If you can vote, eat a meal, ride a bus, or attend school in Georgia today, it had a lot to do with FVSU Alumnus Austin Thomas Walden. Walden was the first black Georgian appointed to be a judge after Reconstruction. Before serving as judge, he had a trailblazing legal career which had an incalculable impact in elevating the rights of African-Americans in the state. He led a six-year battle to win pay equity for Georgia’s black teachers in the 1940s, and another to allow African-Americans to vote in party primaries. He was the lead attorney in litigation to force the desegregation of Atlanta’s city buses and public schools, and negotiated the peaceful desegregation of the city’s lunch counters.
Fort Valley, GA native Austin Thomas Walden graduated alone in Fort Valley High and Industrial School’s class of 1902, before earning a bachelor’s degree from what is now Clark Atlanta University and a law degree from the University of Michigan. He began practicing law in Macon at a time when there were very few African-Americans lawyers in the country. He joined the Army during World War I and served as a captain and assistant judge advocate. After serving in the Army, he began practicing law in Atlanta, where he founded the Gate City Bar Association to provide African-American lawyers with resources and promote legal education for African-Americans. At the time, African-Americans were not allowed to be members of most other bar associations. He later co-founded the Atlanta Negro Voters League, helping to increase voter participation. He was one of the first two black Georgians to serve as a delegate to the Democratic National Convention.

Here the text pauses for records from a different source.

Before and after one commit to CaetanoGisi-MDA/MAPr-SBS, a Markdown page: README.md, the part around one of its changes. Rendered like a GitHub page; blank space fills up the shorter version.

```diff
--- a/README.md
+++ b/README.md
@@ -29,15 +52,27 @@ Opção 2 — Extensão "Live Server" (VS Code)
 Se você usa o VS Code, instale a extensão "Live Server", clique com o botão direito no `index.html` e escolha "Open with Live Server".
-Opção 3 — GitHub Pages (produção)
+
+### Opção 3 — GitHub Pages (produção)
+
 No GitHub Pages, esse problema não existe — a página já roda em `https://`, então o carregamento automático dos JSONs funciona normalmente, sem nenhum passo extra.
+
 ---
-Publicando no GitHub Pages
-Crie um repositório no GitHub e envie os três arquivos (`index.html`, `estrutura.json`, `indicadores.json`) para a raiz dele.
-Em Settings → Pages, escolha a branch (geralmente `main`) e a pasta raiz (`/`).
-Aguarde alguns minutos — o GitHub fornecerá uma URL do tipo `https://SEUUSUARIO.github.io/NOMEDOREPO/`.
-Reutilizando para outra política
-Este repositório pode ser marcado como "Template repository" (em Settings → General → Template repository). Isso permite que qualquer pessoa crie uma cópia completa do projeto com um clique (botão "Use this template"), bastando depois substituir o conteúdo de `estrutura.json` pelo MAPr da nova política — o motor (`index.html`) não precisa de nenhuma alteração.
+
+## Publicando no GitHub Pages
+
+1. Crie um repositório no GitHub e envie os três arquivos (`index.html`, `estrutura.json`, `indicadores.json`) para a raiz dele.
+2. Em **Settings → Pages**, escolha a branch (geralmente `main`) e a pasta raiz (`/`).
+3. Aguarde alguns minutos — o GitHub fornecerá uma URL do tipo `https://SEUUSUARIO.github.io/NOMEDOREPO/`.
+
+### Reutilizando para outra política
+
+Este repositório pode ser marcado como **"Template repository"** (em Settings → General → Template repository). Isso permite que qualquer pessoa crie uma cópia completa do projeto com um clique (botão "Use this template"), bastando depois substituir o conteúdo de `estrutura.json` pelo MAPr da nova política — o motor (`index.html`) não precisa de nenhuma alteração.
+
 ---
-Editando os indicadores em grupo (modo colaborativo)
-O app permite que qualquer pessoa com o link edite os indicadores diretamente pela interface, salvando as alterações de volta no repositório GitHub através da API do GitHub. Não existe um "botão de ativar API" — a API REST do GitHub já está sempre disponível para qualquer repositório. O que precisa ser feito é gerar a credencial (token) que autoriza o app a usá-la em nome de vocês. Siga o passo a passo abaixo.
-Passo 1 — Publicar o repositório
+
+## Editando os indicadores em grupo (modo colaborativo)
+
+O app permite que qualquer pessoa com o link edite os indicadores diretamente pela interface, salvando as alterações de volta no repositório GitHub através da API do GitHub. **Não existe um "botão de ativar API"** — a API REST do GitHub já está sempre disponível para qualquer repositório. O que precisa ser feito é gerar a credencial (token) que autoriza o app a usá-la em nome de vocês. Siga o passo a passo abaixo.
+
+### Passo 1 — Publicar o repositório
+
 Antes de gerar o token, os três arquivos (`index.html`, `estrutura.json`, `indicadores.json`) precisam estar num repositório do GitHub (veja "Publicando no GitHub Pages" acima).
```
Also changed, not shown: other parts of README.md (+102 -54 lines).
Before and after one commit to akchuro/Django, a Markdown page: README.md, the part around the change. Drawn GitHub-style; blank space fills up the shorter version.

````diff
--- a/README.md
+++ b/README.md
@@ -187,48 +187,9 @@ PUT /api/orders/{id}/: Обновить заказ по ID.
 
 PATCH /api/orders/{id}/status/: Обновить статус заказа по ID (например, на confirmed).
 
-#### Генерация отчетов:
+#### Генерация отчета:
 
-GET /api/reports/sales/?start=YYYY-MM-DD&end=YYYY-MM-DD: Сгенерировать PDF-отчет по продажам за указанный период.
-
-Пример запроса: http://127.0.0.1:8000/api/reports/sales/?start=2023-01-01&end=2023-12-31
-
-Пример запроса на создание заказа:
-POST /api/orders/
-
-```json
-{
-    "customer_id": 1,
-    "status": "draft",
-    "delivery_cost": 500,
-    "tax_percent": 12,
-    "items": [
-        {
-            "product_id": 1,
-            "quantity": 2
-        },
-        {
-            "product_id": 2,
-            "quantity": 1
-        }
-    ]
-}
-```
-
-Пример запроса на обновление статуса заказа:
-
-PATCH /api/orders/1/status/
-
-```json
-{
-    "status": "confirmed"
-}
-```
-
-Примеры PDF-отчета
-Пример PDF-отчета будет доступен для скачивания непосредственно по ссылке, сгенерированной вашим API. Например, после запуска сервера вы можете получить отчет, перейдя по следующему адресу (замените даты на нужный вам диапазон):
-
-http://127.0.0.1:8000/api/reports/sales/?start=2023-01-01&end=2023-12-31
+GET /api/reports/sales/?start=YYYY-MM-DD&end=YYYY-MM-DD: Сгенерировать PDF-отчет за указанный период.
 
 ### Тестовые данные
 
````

On October 10, 2017, the University System of Georgia Board of Regents authorized the naming of the FVSU campus street at the main entrance as Austin Thomas Walden Drive. The official unveiling of the street name occurred during a ceremony led by President Paul Jones on February 20, 2018.